[SOURCE MATERIAL]
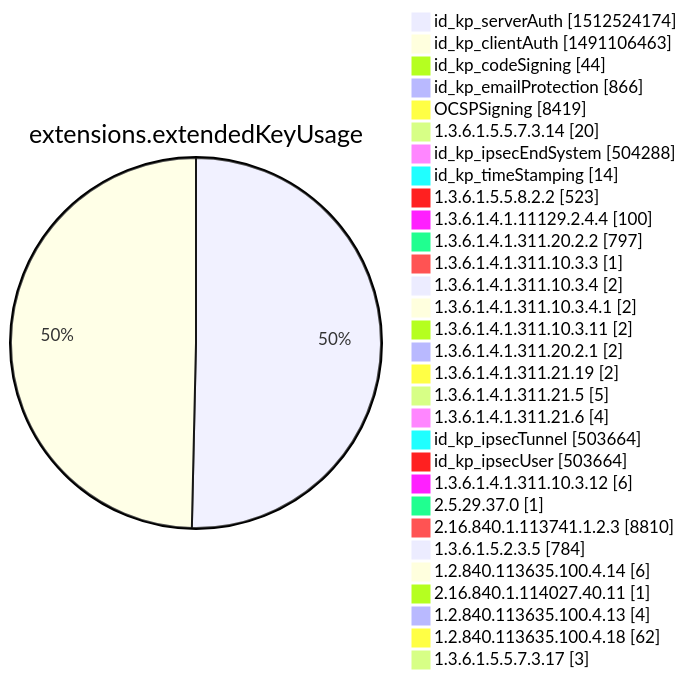
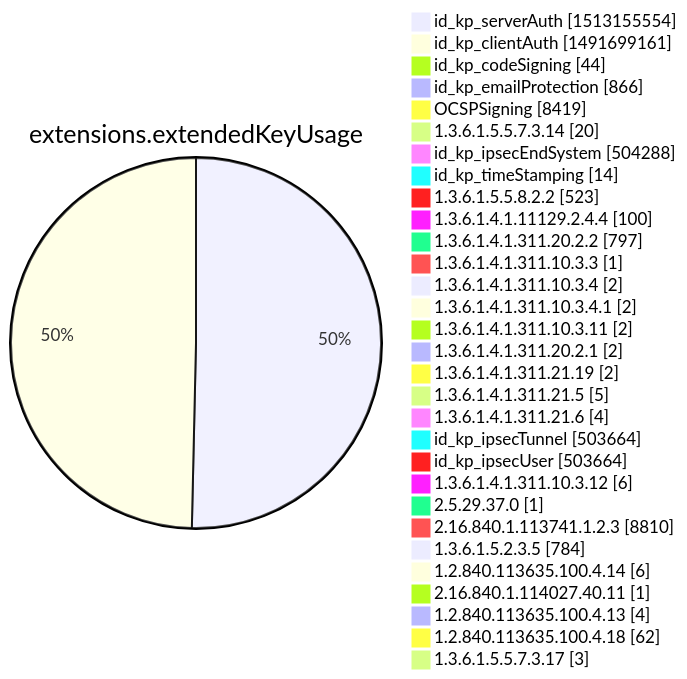
Before and after one commit to christiankrug/ctmonitor_visualization: diagram 12 of 15 in argon2022/README.md, drawn with Mermaid. The commit also changed other lines of this file, not shown here.

````diff
--- a/argon2022/README.md
+++ b/argon2022/README.md
@@ -3555,34 +3555,34 @@
 ```mermaid
 pie showData
 title extensions.extendedKeyUsage
-"id_kp_serverAuth" :1512524174
-"id_kp_clientAuth" :1491106463
+"id_kp_serverAuth" :1513155554
+"id_kp_clientAuth" :1491699161
 "id_kp_codeSigning" :44
 "id_kp_emailProtection" :866
 "OCSPSigning" :8419
 "1.3.6.1.5.5.7.3.14" :20
 "id_kp_ipsecEndSystem" :504288
 "id_kp_timeStamping" :14
 "1.3.6.1.5.5.8.2.2" :523
 "1.3.6.1.4.1.11129.2.4.4" :100
 "1.3.6.1.4.1.311.20.2.2" :797
 "1.3.6.1.4.1.311.10.3.3" :1
 "1.3.6.1.4.1.311.10.3.4" :2
 "1.3.6.1.4.1.311.10.3.4.1" :2
 "1.3.6.1.4.1.311.10.3.11" :2
 "1.3.6.1.4.1.311.20.2.1" :2
 "1.3.6.1.4.1.311.21.19" :2
 "1.3.6.1.4.1.311.21.5" :5
 "1.3.6.1.4.1.311.21.6" :4
 "id_kp_ipsecTunnel" :503664
 "id_kp_ipsecUser" :503664
 "1.3.6.1.4.1.311.10.3.12" :6
 "2.5.29.37.0" :1
 "2.16.840.1.113741.1.2.3" :8810
 "1.3.6.1.5.2.3.5" :784
 "1.2.840.113635.100.4.14" :6
 "2.16.840.1.114027.40.11" :1
 "1.2.840.113635.100.4.13" :4
 "1.2.840.113635.100.4.18" :62
 "1.3.6.1.5.5.7.3.17" :3
 ```
````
[/SOURCE MATERIAL]
**INSTRUCTIONS FOR THE TASK**
An exact copy of the records above is wanted, with the pictures omitted.

**ANSWER TO THE EXERCISE**
Before and after one commit to christiankrug/ctmonitor_visualization: diagram 12 of 15 in argon2022/README.md, drawn with Mermaid. The commit also changed other lines of this file, not shown here.

````diff
--- a/argon2022/README.md
+++ b/argon2022/README.md
@@ -3555,34 +3555,34 @@
 ```mermaid
 pie showData
 title extensions.extendedKeyUsage
-"id_kp_serverAuth" :1512524174
-"id_kp_clientAuth" :1491106463
+"id_kp_serverAuth" :1513155554
+"id_kp_clientAuth" :1491699161
 "id_kp_codeSigning" :44
 "id_kp_emailProtection" :866
 "OCSPSigning" :8419
 "1.3.6.1.5.5.7.3.14" :20
 "id_kp_ipsecEndSystem" :504288
 "id_kp_timeStamping" :14
 "1.3.6.1.5.5.8.2.2" :523
 "1.3.6.1.4.1.11129.2.4.4" :100
 "1.3.6.1.4.1.311.20.2.2" :797
 "1.3.6.1.4.1.311.10.3.3" :1
 "1.3.6.1.4.1.311.10.3.4" :2
 "1.3.6.1.4.1.311.10.3.4.1" :2
 "1.3.6.1.4.1.311.10.3.11" :2
 "1.3.6.1.4.1.311.20.2.1" :2
 "1.3.6.1.4.1.311.21.19" :2
 "1.3.6.1.4.1.311.21.5" :5
 "1.3.6.1.4.1.311.21.6" :4
 "id_kp_ipsecTunnel" :503664
 "id_kp_ipsecUser" :503664
 "1.3.6.1.4.1.311.10.3.12" :6
 "2.5.29.37.0" :1
 "2.16.840.1.113741.1.2.3" :8810
 "1.3.6.1.5.2.3.5" :784
 "1.2.840.113635.100.4.14" :6
 "2.16.840.1.114027.40.11" :1
 "1.2.840.113635.100.4.13" :4
 "1.2.840.113635.100.4.18" :62
 "1.3.6.1.5.5.7.3.17" :3
 ```
````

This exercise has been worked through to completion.